(What needs to be done): Show all lines from the records below in which the string "toastify" is present.

++++ Entries shown ++++

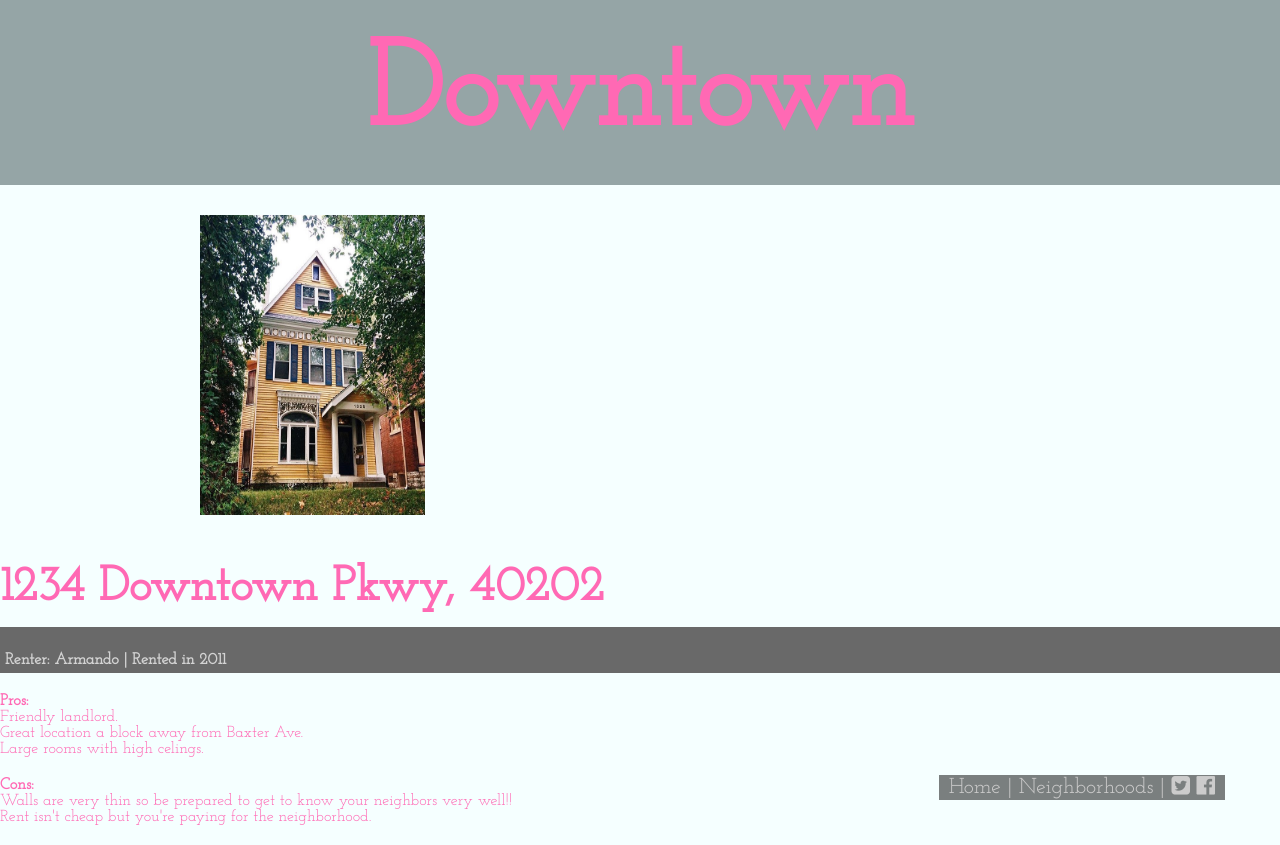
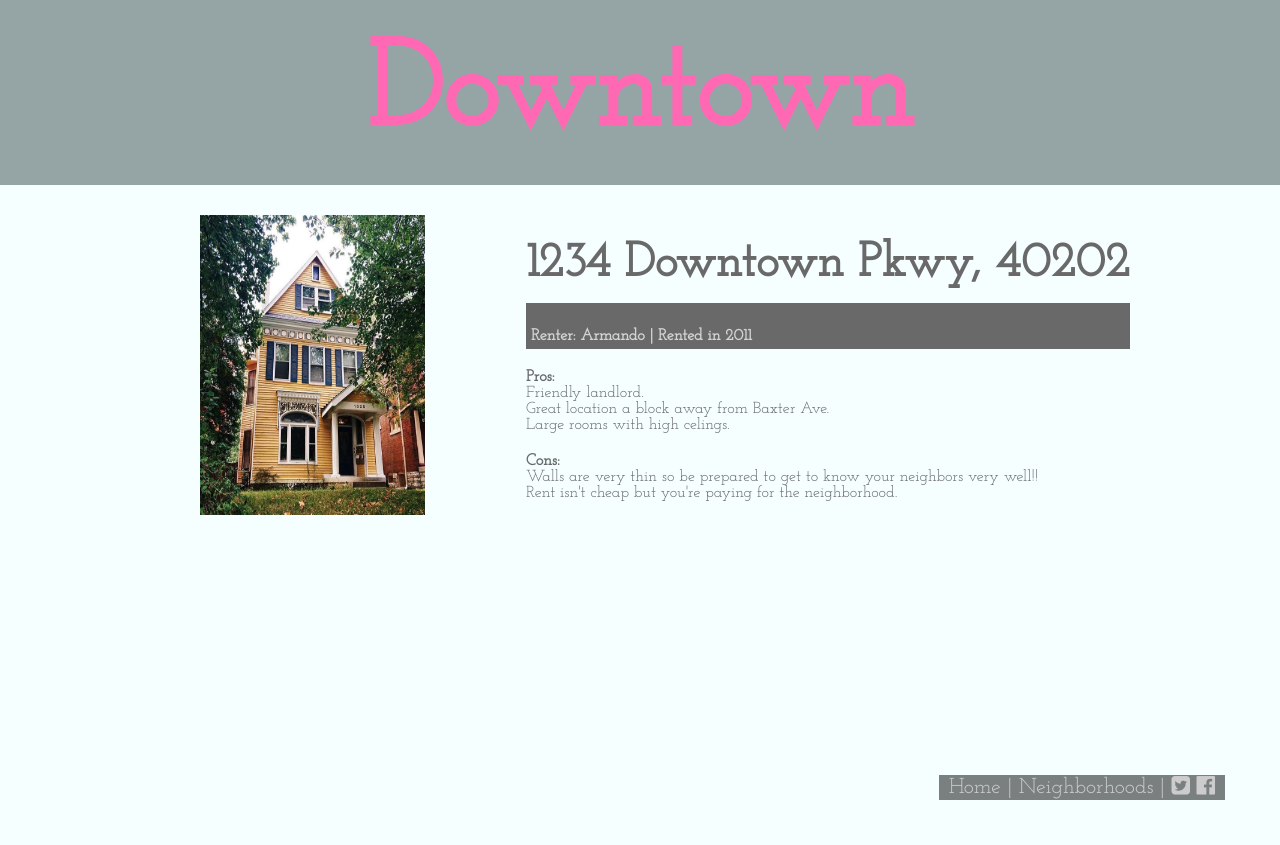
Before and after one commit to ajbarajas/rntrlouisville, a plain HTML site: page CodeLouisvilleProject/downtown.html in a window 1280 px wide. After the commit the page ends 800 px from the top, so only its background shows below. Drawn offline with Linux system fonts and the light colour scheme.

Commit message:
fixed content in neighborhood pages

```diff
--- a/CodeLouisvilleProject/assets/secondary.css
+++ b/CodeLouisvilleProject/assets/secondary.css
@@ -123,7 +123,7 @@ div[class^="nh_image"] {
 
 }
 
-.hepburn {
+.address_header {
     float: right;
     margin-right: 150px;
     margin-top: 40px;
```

++++
++++ Entries shown ++++

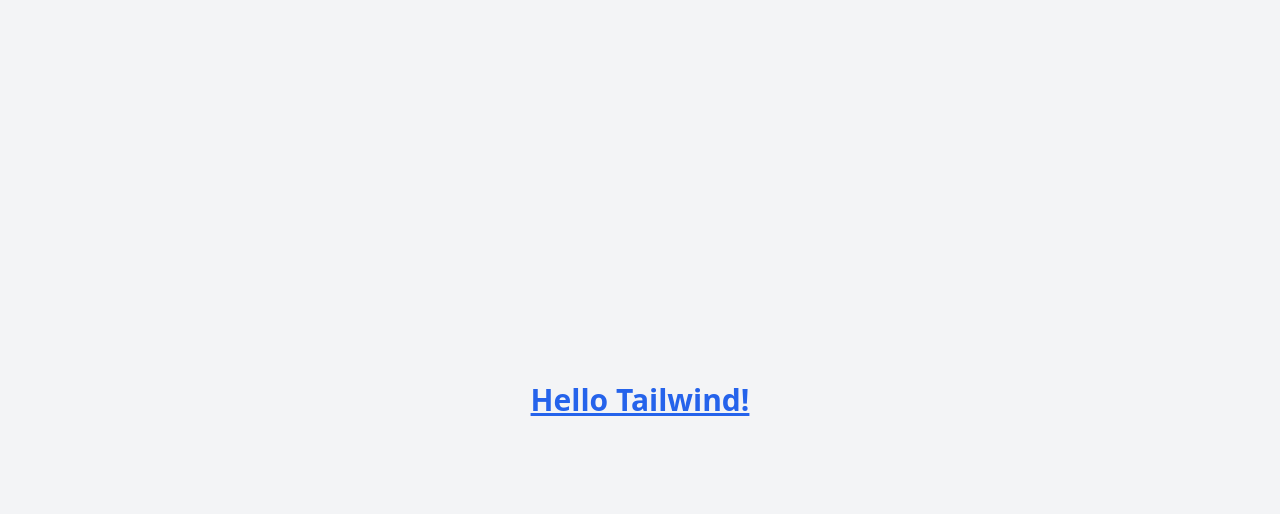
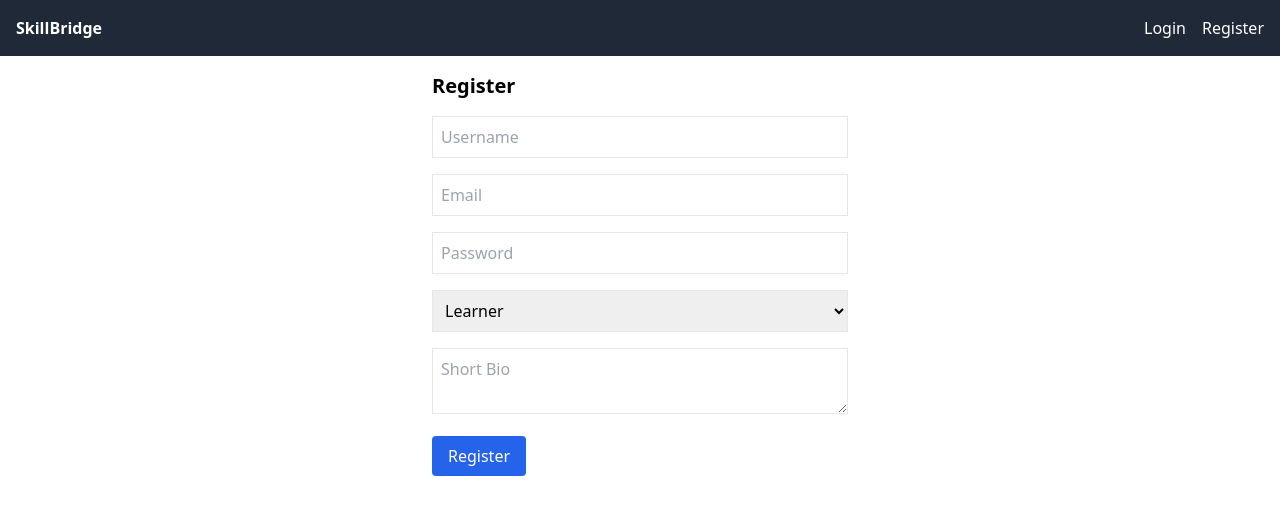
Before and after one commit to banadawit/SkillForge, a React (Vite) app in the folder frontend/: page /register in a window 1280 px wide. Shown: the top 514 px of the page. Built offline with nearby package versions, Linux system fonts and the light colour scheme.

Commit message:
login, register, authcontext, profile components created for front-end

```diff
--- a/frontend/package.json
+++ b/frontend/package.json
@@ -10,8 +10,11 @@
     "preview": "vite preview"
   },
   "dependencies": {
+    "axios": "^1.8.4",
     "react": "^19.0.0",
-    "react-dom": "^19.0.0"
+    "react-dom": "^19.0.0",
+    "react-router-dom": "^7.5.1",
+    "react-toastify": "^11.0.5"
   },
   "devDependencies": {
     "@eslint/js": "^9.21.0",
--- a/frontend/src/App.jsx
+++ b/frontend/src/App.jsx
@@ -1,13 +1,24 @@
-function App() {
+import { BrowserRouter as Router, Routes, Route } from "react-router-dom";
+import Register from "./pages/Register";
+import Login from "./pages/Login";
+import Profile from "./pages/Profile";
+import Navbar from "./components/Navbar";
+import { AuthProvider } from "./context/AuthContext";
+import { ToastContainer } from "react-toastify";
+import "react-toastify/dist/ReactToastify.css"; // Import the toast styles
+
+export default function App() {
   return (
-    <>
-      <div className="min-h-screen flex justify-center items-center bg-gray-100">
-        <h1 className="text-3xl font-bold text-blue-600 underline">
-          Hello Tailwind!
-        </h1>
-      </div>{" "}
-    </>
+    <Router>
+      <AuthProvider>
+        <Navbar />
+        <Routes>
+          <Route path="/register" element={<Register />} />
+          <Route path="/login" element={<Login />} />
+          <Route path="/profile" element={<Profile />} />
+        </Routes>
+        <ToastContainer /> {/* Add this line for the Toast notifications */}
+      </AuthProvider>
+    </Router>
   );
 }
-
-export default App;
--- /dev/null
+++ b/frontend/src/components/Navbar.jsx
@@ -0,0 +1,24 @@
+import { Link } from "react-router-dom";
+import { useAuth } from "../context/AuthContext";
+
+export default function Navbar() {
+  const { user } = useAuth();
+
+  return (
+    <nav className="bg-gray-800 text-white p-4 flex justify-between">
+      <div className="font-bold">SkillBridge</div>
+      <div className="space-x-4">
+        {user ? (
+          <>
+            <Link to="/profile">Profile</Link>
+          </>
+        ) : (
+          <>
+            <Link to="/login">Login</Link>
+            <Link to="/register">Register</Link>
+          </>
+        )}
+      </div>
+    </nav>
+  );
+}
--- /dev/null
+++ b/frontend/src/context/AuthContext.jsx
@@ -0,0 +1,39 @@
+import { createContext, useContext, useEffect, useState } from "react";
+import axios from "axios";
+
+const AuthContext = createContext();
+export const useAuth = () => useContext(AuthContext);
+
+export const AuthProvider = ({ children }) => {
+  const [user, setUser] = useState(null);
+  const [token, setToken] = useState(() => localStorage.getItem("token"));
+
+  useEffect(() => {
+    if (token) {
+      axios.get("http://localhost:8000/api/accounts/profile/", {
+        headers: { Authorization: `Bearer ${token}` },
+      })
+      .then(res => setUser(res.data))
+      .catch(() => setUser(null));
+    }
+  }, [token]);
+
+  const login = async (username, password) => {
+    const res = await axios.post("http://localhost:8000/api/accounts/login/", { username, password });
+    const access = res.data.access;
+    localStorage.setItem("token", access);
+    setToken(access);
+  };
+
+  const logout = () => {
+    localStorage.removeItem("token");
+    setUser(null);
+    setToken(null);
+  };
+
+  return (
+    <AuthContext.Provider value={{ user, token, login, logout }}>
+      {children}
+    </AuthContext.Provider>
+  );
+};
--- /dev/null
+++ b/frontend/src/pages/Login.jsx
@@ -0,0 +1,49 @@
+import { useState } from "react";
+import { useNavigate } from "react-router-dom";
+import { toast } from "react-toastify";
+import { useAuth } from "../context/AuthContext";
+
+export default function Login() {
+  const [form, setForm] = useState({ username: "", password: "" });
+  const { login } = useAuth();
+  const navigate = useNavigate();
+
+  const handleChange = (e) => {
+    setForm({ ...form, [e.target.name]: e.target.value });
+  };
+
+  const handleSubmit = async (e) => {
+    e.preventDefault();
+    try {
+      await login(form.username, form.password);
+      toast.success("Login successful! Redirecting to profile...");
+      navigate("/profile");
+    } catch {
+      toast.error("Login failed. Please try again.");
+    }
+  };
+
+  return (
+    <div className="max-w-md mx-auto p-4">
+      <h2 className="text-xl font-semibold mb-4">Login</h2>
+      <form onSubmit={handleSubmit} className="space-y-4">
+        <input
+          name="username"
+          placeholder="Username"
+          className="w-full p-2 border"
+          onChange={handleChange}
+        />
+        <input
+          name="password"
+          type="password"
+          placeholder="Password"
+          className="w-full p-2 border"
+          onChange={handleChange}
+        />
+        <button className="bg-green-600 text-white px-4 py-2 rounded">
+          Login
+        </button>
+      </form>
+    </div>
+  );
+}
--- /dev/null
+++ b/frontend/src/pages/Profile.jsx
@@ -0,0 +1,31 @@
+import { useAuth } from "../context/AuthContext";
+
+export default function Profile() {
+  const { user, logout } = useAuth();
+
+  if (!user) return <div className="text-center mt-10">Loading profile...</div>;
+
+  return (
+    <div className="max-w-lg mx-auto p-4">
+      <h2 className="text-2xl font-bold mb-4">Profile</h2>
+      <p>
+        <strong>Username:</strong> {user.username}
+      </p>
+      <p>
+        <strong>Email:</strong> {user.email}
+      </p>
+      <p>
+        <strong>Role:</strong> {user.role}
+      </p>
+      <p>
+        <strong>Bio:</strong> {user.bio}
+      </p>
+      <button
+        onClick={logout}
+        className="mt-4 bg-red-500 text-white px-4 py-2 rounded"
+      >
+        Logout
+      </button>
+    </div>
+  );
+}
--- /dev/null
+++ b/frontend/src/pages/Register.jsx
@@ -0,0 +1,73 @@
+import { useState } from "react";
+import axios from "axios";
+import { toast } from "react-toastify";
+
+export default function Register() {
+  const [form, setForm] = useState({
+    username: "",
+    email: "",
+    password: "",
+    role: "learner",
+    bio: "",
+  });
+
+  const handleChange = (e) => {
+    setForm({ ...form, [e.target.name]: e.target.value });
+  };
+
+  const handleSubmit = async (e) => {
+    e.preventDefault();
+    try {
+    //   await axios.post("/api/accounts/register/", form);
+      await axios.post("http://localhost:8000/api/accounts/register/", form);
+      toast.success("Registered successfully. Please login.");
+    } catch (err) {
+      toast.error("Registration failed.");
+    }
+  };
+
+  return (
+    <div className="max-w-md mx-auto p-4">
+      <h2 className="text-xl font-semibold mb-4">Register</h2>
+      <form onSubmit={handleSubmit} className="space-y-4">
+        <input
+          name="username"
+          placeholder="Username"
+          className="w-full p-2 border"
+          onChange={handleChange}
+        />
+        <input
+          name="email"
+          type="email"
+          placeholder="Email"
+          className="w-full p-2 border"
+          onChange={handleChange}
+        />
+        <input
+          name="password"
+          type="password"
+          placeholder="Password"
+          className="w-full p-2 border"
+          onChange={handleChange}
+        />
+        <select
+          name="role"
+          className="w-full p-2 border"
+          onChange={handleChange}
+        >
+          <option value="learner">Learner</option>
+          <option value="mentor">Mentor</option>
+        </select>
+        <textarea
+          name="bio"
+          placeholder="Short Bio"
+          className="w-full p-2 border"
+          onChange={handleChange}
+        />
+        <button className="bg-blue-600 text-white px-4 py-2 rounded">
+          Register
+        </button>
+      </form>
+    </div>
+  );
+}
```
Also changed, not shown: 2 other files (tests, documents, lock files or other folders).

++++
++++ Entries shown ++++

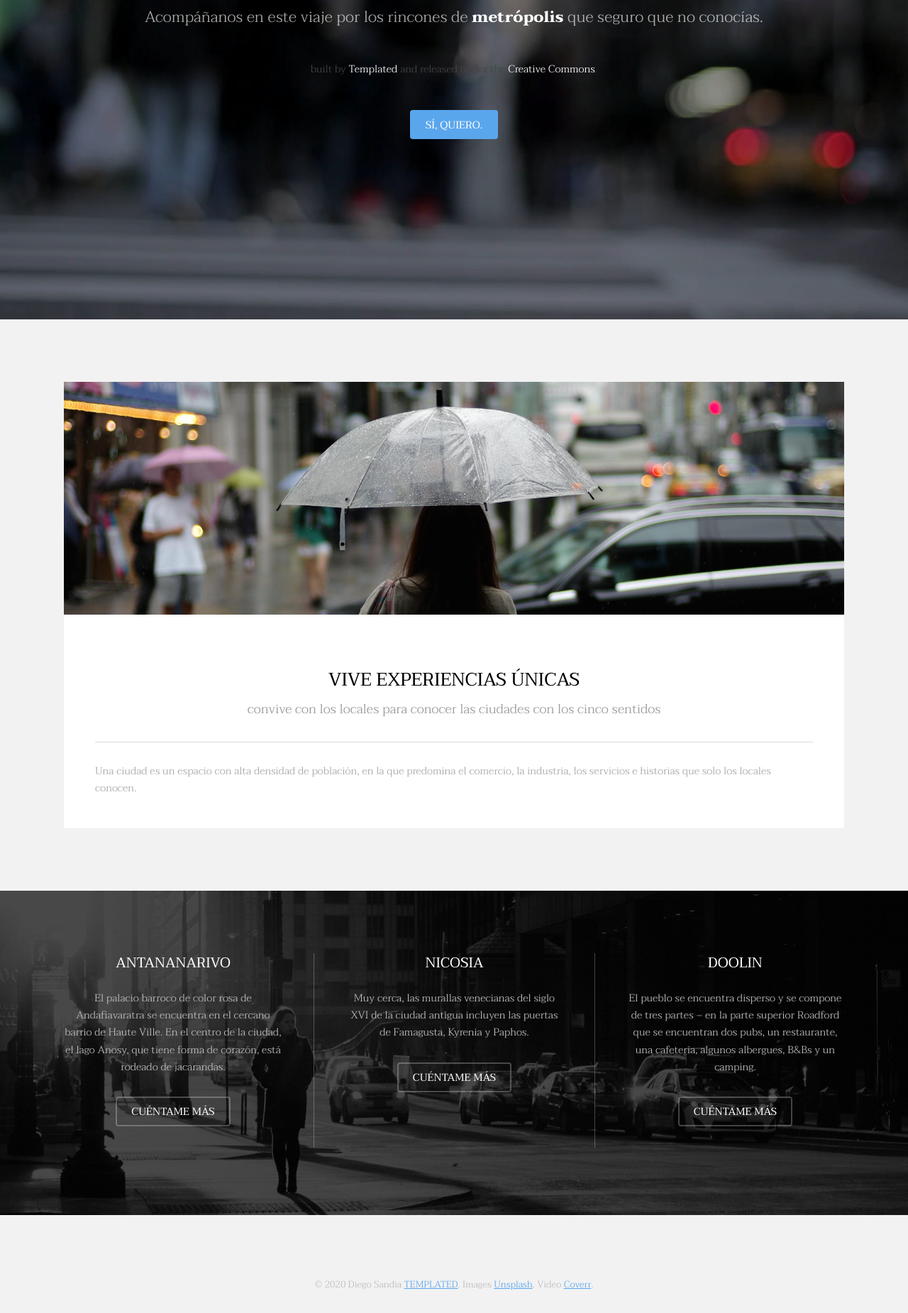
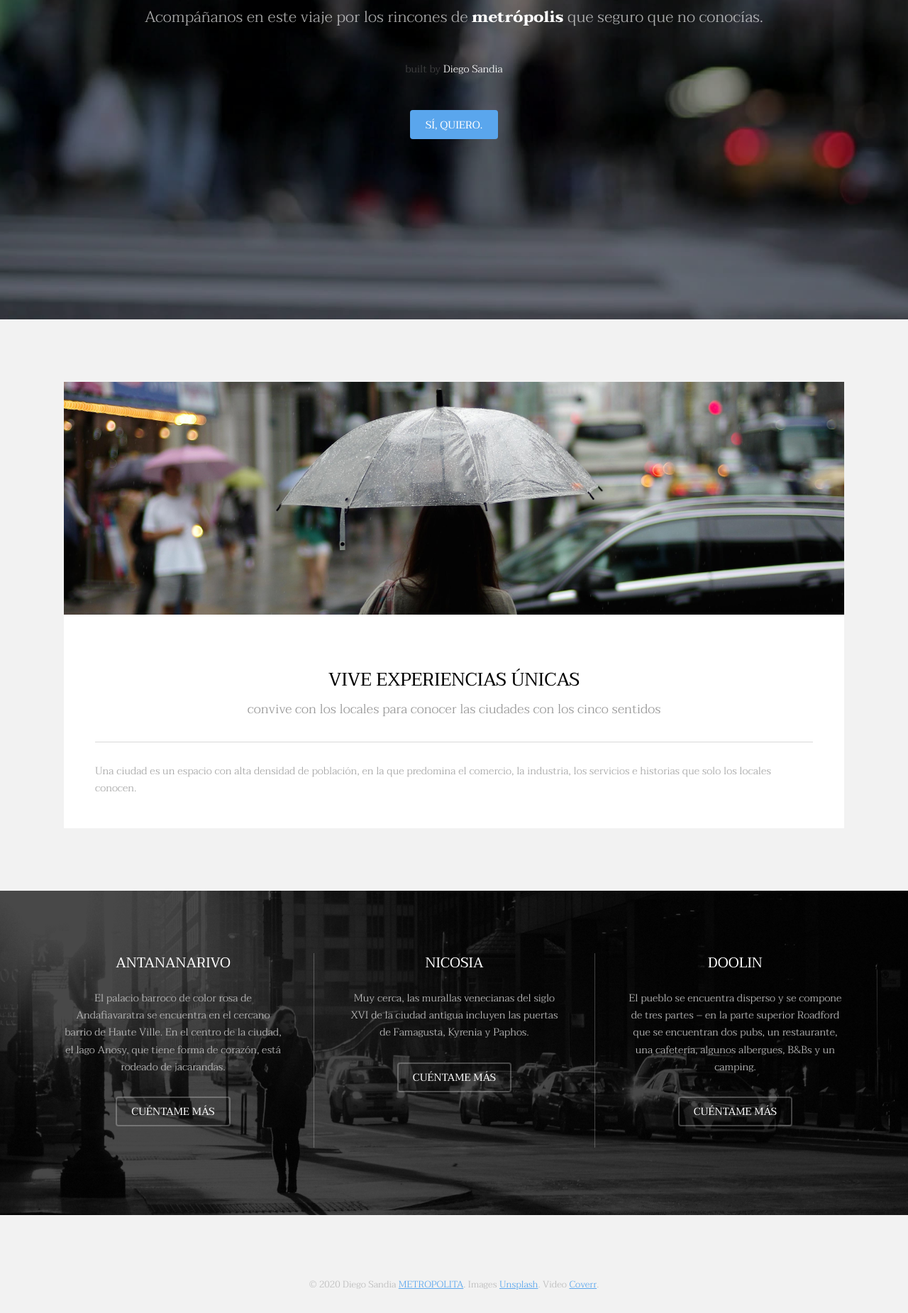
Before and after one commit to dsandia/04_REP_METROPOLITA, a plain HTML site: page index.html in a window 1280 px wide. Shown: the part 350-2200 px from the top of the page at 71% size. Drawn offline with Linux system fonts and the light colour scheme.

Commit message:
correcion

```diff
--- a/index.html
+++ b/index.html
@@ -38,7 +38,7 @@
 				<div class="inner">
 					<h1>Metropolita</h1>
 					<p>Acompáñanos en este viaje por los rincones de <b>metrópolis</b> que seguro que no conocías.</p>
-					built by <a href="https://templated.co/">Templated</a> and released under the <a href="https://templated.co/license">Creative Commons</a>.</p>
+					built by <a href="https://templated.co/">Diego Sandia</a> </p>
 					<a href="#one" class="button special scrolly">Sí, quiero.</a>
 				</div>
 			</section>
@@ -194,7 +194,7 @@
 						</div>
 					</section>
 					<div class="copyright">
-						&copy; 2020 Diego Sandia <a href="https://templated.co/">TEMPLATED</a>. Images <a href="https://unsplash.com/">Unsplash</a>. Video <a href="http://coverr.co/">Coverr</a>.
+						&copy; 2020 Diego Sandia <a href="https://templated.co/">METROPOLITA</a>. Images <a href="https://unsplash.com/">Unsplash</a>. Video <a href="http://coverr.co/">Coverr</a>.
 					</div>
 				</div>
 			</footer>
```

++++

(Solution):
+    "react-toastify": "^11.0.5"
+import { ToastContainer } from "react-toastify";
+import "react-toastify/dist/ReactToastify.css"; // Import the toast styles
+import { toast } from "react-toastify";
+import { toast } from "react-toastify";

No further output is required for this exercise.